The next important date to watch is the start of training camp which is usually in late July. If Blount is still a free agent he will be blocked from negotiating with another team as the Patriots control his rights from that point forward. So if a team needed help following an injury they would have to work out a trade with New England, not just call up Blount.
Blount’s free agent status has been one of the bigger question marks around the NFL, because of how productive he was, but in general the running back market is depressed and being 31 years old doesn’t help matters any. Adrian Peterson and Marshawn Lynch, both much higher regarded players than Blount, signed for just a few million a year.
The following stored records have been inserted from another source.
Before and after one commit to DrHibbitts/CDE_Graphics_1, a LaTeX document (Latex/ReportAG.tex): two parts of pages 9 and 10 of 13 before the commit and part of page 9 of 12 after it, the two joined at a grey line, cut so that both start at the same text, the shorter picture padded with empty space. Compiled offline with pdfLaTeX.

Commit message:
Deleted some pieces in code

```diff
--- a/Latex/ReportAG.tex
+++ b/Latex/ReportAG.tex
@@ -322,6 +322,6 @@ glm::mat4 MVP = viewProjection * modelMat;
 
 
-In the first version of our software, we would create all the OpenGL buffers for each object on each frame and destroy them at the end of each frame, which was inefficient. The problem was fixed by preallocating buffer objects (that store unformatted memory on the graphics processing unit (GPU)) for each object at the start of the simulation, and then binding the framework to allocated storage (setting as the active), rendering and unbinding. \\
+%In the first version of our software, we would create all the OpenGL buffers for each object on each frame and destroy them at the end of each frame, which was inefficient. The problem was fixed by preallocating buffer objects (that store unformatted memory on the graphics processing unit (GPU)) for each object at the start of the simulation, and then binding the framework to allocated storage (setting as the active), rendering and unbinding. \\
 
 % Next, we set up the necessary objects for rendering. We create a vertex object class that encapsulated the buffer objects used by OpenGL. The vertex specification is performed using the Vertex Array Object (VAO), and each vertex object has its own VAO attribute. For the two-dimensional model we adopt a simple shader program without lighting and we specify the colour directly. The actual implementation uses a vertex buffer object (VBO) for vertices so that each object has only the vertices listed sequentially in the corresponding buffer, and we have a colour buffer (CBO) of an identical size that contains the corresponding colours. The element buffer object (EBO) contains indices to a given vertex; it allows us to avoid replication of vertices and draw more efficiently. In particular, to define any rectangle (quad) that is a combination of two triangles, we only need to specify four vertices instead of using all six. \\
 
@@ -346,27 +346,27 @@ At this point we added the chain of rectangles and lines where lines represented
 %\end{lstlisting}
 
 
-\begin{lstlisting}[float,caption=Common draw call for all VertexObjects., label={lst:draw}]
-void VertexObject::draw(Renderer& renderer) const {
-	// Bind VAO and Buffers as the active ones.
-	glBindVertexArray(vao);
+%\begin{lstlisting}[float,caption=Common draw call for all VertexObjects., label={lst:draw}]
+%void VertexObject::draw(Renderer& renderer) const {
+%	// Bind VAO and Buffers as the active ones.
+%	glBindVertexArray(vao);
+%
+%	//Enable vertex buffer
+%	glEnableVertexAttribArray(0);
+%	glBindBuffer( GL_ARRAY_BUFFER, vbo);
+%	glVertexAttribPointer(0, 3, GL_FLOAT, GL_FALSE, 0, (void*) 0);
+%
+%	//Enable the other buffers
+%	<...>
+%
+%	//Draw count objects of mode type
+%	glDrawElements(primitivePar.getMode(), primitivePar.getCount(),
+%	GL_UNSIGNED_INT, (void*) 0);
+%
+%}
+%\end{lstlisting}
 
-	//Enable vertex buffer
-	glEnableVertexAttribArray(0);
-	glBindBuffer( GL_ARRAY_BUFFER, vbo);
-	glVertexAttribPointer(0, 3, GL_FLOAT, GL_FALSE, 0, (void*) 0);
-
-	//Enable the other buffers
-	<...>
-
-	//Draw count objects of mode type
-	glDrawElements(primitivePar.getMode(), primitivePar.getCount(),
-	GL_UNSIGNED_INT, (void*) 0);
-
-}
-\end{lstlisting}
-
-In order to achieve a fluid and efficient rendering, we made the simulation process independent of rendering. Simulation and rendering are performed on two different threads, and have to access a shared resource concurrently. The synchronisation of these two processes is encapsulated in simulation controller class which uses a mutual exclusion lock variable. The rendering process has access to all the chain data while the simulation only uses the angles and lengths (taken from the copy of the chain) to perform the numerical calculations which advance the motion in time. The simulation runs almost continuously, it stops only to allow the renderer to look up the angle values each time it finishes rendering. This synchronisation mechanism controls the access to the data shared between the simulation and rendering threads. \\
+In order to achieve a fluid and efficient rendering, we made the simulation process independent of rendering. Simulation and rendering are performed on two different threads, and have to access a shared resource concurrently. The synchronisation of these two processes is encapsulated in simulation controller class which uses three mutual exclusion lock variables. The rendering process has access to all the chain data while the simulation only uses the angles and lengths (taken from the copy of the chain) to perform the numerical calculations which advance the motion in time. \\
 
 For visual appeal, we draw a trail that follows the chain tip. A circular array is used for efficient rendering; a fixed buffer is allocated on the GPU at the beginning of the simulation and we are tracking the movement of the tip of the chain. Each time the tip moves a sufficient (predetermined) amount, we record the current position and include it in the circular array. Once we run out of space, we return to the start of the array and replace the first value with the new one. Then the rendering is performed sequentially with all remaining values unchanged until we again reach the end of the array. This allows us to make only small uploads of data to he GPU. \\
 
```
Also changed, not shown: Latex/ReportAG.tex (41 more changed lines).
Blount is also negatively impacted by the “Patriot way”. In the past many teams got burned signing productive players from New England only to find that once out of the Patriot system their productivity fell. This probably applies even more so for Blount, who people forget was a free agency failure just a few years ago.
Blount revitalized his career following a trade from Tampa to New England in 2013. Blount ran for nearly 800 yards and had seven scores for the Patriots that year. In free agency the Steelers jumped in and signed Blount to a two year deal worth close to $4 million. Blount didnt make it out of the first season rushing for just 266 yards in 11 games before he was cut, leaving the Steelers with a $1.85M bill, Blount went back to the Patriots and had a huge game in the playoffs rushing for 148 yards and 3 scores. So there has always been a huge buyer beware tag with him.
Jason is the founder of OTC and has been studying NFL contracts and the salary cap for over 15 years. Jason has co-authored two books about the NFL, Crunching Numbers and the Drafting Stage, which are widely circulated in the industry and hosts the OTC Podcast. Jason’s work has been featured in various publications including the Sporting News, Sports Illustrated, NFL Network and more. OTC is widely considered the leading authority on contract matters in the NFL.